Exercise aim:
Every line that contains the word "pages" is to be copied from the listing.

Dataset records:
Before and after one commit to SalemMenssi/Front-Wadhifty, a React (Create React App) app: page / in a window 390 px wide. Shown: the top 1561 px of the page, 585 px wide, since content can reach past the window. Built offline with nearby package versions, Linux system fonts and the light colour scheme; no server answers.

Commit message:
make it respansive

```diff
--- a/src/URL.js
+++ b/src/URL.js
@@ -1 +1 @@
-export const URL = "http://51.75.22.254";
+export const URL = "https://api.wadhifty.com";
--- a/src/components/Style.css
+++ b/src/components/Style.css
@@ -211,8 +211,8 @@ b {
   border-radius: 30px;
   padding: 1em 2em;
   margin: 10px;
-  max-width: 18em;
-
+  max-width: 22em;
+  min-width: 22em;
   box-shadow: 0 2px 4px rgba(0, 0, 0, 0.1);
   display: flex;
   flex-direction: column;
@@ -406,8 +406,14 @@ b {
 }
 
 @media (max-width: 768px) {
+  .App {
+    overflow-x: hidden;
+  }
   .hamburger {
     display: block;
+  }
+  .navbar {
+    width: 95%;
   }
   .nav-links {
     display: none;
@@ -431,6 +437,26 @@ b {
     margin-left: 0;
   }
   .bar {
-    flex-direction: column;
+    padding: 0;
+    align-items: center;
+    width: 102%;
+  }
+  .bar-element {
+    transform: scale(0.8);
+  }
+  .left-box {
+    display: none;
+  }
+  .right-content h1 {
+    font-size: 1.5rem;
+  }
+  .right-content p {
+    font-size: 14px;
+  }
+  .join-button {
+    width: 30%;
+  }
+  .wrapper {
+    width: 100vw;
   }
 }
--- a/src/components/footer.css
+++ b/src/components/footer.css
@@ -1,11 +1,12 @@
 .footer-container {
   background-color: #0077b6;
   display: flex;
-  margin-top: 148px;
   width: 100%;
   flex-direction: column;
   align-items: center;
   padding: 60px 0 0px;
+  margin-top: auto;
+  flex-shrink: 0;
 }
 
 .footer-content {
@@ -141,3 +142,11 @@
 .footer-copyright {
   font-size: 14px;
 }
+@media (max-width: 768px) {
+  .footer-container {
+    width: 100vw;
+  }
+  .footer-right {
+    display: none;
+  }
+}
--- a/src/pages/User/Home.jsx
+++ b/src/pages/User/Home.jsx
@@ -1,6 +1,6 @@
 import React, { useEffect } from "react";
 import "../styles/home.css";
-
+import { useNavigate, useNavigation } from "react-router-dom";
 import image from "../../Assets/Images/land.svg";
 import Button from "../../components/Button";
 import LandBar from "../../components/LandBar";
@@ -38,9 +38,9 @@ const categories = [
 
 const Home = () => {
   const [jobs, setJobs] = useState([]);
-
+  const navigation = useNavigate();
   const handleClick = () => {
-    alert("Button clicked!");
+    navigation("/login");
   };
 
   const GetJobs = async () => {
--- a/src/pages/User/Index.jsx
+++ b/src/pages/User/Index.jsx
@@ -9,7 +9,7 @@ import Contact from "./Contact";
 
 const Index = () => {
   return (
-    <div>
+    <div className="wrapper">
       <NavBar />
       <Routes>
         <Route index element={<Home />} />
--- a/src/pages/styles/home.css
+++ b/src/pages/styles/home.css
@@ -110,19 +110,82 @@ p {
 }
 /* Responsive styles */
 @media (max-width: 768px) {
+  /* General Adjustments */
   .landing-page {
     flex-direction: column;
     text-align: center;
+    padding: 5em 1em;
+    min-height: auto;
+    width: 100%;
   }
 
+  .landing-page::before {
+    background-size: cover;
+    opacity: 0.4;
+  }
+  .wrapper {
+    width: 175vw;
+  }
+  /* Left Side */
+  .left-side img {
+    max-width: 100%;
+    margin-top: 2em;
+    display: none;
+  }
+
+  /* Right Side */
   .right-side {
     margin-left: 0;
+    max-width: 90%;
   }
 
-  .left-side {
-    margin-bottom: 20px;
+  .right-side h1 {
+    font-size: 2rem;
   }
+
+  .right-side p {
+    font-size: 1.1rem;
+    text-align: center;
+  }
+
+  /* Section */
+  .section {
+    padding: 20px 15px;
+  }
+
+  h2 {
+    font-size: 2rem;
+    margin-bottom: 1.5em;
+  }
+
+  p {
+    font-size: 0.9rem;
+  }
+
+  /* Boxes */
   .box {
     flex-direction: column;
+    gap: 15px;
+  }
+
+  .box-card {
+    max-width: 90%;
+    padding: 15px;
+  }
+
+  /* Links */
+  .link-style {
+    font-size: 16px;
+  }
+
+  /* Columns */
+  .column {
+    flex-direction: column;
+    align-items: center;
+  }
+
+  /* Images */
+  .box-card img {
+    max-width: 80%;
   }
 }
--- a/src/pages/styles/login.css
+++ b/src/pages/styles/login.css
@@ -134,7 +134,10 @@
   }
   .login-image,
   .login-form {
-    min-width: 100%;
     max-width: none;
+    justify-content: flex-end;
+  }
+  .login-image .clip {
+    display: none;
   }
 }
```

...

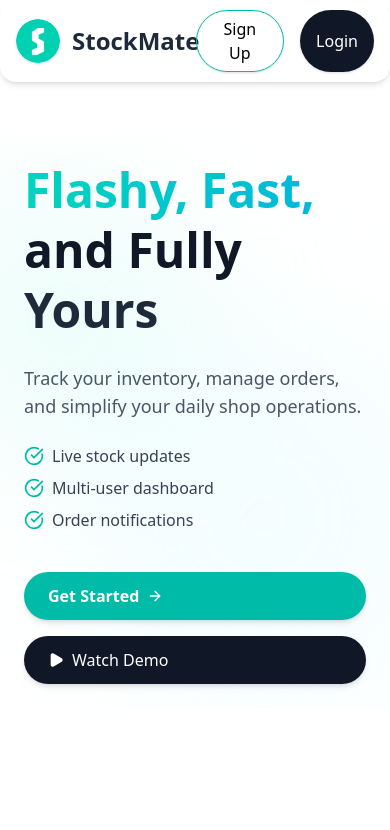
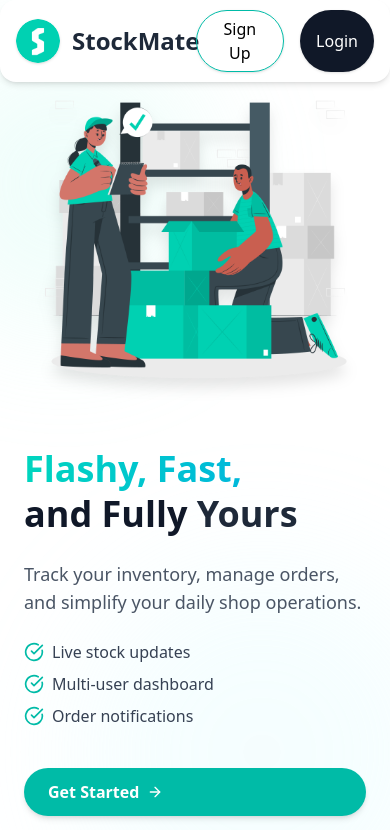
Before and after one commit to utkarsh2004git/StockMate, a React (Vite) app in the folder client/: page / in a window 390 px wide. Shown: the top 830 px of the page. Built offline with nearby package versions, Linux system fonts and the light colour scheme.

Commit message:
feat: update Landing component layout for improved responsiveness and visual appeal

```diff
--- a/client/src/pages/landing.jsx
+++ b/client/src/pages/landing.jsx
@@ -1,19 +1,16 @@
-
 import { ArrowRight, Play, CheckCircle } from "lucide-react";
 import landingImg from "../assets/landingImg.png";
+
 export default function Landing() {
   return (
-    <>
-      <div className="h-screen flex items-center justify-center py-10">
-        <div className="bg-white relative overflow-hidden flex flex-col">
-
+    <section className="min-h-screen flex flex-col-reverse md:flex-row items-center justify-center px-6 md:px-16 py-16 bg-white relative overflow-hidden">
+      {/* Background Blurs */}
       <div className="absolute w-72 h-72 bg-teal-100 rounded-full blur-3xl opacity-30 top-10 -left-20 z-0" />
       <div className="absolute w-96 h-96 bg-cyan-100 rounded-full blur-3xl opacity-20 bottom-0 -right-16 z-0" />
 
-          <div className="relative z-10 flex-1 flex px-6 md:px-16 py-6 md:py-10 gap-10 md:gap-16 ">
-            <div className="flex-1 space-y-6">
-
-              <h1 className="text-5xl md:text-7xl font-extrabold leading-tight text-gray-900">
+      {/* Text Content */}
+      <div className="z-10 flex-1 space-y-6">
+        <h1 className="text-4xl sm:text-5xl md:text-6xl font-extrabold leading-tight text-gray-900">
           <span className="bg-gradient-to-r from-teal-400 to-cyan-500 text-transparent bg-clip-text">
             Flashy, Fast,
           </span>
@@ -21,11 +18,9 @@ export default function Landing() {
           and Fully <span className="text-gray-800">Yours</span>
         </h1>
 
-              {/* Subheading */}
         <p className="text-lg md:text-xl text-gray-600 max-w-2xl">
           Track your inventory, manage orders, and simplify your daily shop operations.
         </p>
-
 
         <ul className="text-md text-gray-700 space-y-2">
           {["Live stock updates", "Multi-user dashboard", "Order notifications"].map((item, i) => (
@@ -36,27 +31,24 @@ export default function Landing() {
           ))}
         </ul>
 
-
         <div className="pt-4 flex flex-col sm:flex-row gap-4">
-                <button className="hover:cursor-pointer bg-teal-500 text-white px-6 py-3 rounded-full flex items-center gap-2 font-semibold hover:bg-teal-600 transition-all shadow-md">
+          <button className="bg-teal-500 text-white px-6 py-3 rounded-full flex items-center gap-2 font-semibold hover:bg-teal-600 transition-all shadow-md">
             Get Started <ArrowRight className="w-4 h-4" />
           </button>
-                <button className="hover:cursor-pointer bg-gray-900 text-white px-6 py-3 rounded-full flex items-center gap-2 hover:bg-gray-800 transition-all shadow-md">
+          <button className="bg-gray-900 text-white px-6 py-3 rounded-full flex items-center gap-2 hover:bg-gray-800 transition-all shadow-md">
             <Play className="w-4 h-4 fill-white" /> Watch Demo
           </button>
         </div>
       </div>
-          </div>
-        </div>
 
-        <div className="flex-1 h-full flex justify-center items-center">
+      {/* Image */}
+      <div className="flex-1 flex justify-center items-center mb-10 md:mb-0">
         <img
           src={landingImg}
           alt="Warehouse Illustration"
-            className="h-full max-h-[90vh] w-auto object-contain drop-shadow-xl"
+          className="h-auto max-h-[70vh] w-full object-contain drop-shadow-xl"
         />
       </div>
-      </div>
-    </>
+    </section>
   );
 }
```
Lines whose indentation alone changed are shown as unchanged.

--

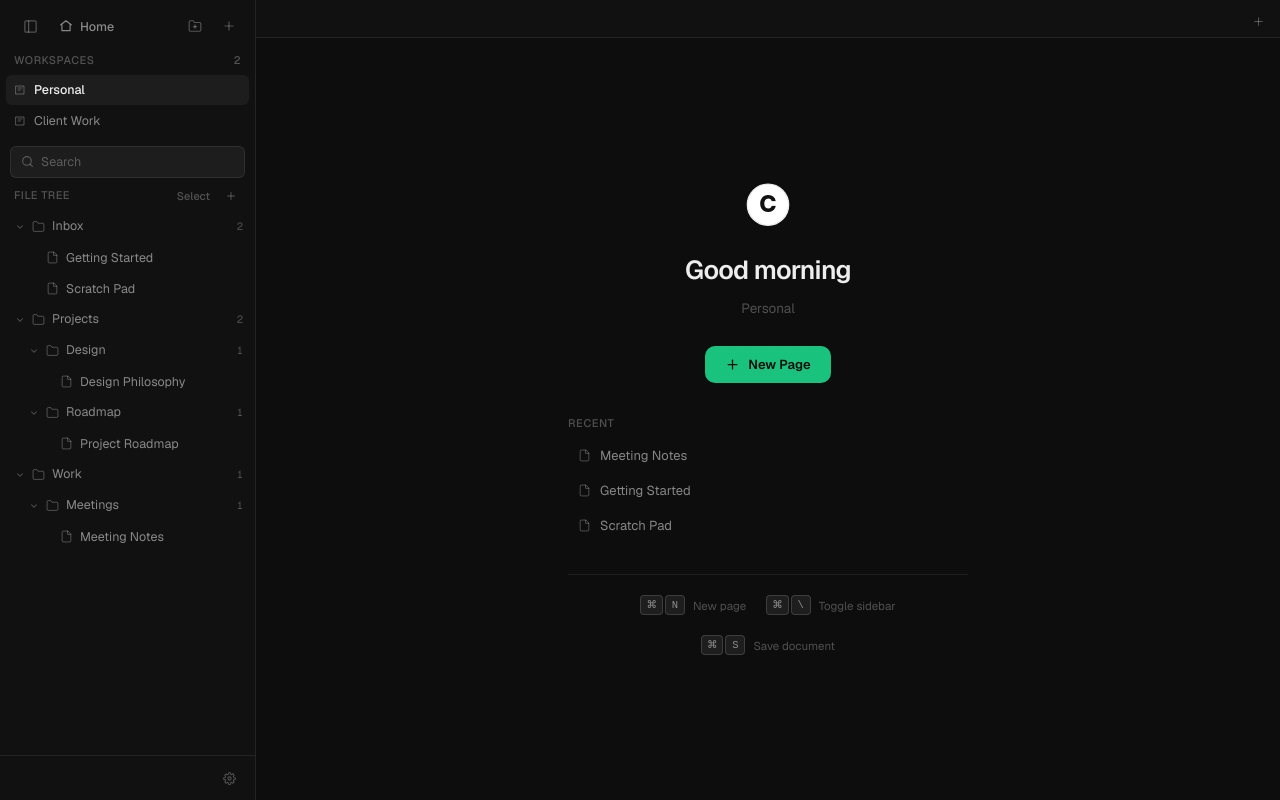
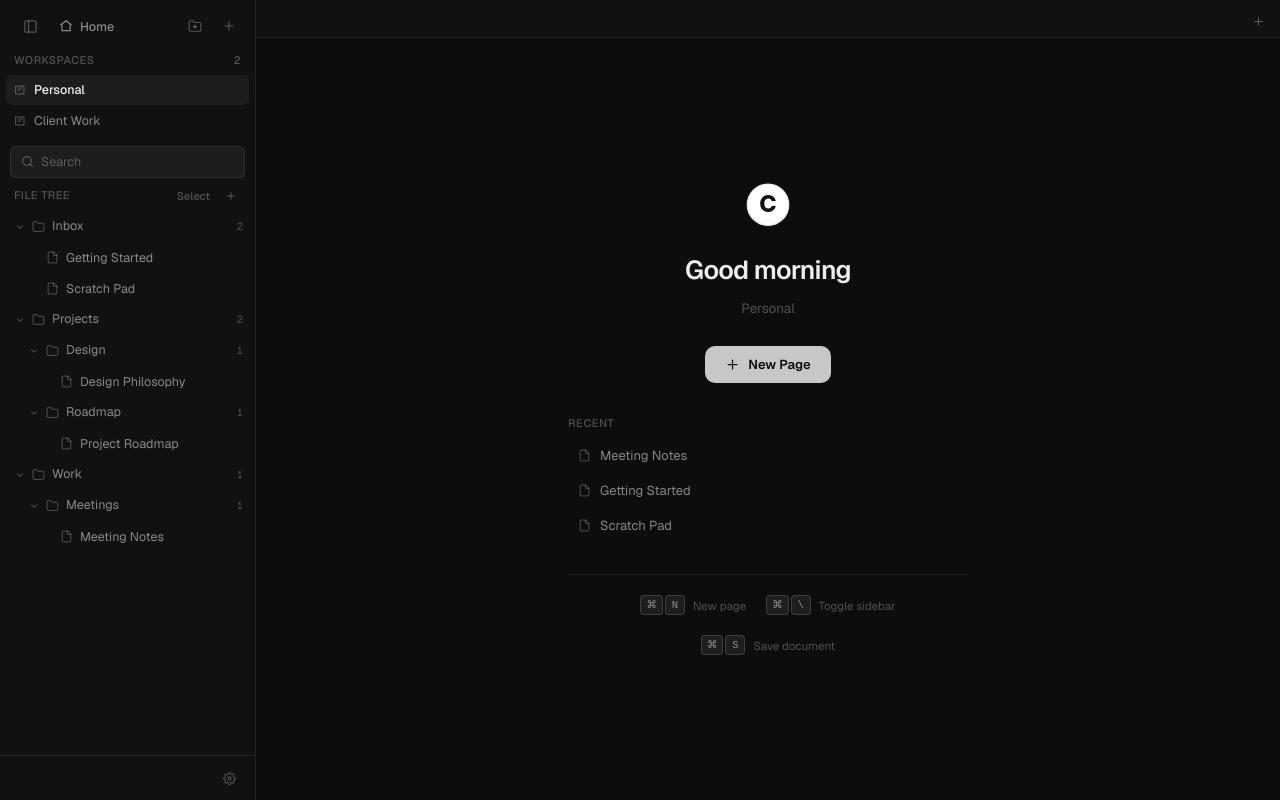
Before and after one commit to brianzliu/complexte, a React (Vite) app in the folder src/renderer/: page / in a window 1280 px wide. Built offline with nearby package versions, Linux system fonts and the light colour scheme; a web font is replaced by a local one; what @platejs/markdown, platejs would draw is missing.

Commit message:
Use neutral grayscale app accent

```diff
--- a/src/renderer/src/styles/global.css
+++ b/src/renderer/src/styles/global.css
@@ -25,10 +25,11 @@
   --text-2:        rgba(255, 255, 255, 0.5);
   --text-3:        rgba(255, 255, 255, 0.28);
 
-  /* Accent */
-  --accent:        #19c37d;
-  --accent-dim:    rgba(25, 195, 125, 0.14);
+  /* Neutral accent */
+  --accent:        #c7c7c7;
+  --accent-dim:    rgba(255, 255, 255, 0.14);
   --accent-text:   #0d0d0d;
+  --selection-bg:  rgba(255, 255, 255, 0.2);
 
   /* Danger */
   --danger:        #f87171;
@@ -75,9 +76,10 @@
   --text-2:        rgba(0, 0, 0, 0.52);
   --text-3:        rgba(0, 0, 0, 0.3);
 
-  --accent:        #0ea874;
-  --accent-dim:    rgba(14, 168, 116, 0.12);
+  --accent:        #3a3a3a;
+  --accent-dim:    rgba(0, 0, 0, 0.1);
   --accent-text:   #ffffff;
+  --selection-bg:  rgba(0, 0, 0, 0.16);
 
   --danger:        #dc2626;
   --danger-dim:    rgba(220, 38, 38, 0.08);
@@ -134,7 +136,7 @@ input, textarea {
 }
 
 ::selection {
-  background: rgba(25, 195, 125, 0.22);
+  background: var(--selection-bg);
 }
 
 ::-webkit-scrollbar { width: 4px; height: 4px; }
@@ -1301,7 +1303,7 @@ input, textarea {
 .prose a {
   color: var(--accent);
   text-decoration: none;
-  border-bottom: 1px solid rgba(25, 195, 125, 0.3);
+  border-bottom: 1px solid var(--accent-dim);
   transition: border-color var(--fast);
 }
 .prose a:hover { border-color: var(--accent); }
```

Answer section:
--- a/src/pages/User/Home.jsx
+++ b/src/pages/User/Home.jsx
--- a/src/pages/User/Index.jsx
+++ b/src/pages/User/Index.jsx
--- a/src/pages/styles/home.css
+++ b/src/pages/styles/home.css
--- a/src/pages/styles/login.css
+++ b/src/pages/styles/login.css
--- a/client/src/pages/landing.jsx
+++ b/client/src/pages/landing.jsx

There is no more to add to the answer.